|Estimated Primary Completion Date:||April 2015 (Final data collection date for primary outcome measure)|
Experimental: Gene Transfer
open label single arm study
Biological: Gene transfer
Two procedures: 1) Bone marrow harvest from the patient's posterior iliac crests. 2)One time infusion of patient's transduced bone marrow cells.
Severe combined immunodeficiencies (SCID) are a heterogeneous group of inherited disorders characterized by a profound reduction or absence of T lymphocyte function. They arise from a variety of molecular defects which affect lymphocyte development and function. The most common form of SCID is an X-linked form (SCID-X1) which accounts for 40-50% of all cases. SCID-X1 is caused by defects in the common cytokine receptor chain, which was originally identified as a component of the high affinity interleukin-2 receptor (IL-2RG), but is now known to be an essential component of the IL-4, -7, -9 -15, and -21 cytokine receptor complexes. Classic SCID-X1 has an extremely poor prognosis without treatment. Death usually occurs in the first year of life from infectious complications unless definitive treatment can be administered. Until the recent advent of somatic gene therapy, hematopoietic stem cell transplantation (HSCT) offered the only curative option for patients with any form of SCID. If a genotypically matched sibling donor is available, HSCT is a highly successful procedure. However a genotypically matched family donor is only available for approximately 30% of patients. For the remaining individuals, alternative donor transplants, principally from matched unrelated or haploidentical parental donors have been performed. These approaches are still problematic with toxicity from ablative therapy, graft-versus-host disease and incomplete lymphoid reconstitution. Recent gene transfer trials have documented the efficacy of gene transfer in this disease, albeit with toxicity related to insertional mutagenesis. A new generation of self-inactivating (SIN) vectors has been developed which lack all enhancer-promoter elements of the LTR U3 region and are also devoid of all gammaretroviral coding regions. A SIN vector expressing the IL-2RG gene, pSRS11.EFS.IL2RG.pre* has been developed and has shown a reduction in mutagenic potential compared to LTR configuration in non-clinical studies. The current study is a phase I/II trial of somatic gene therapy for patients with SCID-X1.

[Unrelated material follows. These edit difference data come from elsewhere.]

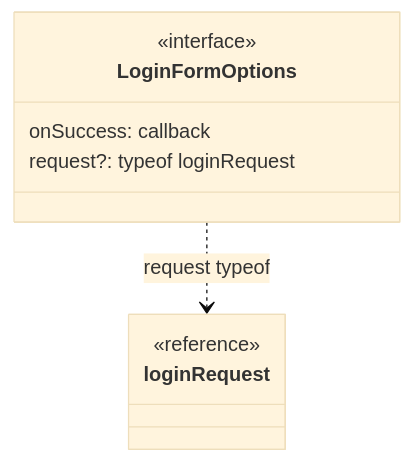
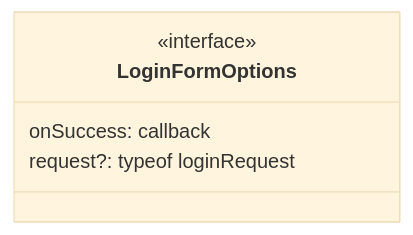
The third of 21 diagrams in front/docs/architecture/views/logical/type-reference/auth.md (gpgsistemas01/nexus), drawn with Mermaid (base theme) before and after one commit. The commit also changed other lines of this file and 37 other files, not shown here.

Commit message:
docs: depurar diagramas y conservar contratos propios del frontend

````diff
--- a/front/docs/architecture/views/logical/type-reference/auth.md
+++ b/front/docs/architecture/views/logical/type-reference/auth.md
@@ -82,13 +74,9 @@
 ```mermaid
 classDiagram
-    direction TB
+    direction LR
     class Subject["LoginFormOptions"] {
         <<interface>>
         onSuccess: callback
         request?: typeof loginRequest
     }
-    class R0["loginRequest"] {
-        <<reference>>
-    }
-    Subject ..> R0 : request typeof
 ```
````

|Contact: David A Williams, MDfirstname.lastname@example.org|
|Contact: Colleen H. Dansereau, RNemail@example.com|
|United States, California|
|Mattel Children's Hospital - UCLA||Recruiting|
|Los Angeles, California, United States, 90095|
|Contact: Donald B Kohn, MD 310-794-1964 DKohn@mednet.ucla.edu|
|Contact: Satiro De Oliveira, MD 310-794-1940 SDeOliveira@mednet.ucla.edu|
|Principal Investigator: Donald B Kohn, MD|
|United States, Massachusetts|
|Children's Hospital Boston||Recruiting|
|Boston, Massachusetts, United States, 02116|
|Contact: Luigi Notarangelo, M.D. 617-919-2276 Luigi.Notarangelo@Childrens.Harvard.edu|
|Contact: Sung-Yun Pai, M.D. 617-919-2508 Sung-Yun.Pai@Childrens.Harvard.edu|
|Principal Investigator: Luigi Notarangelo, MD|
|United States, Ohio|
|Cincinnati Children's Medical Center||Recruiting|
|Cincinnati, Ohio, United States, 45229|
|Contact: Alexandra H Filipovich, MD 513-803-3218 Lisa.Filipovich@cchmc.org|
|Contact: Punam Malik, MD 513-636-8588 Punam.Malik@cchmc.org|
|Principal Investigator: Alexandra H Filipovich, MD|
|Principal Investigator:||Luigi Notarangelo, MD||Children's Hospital Boston|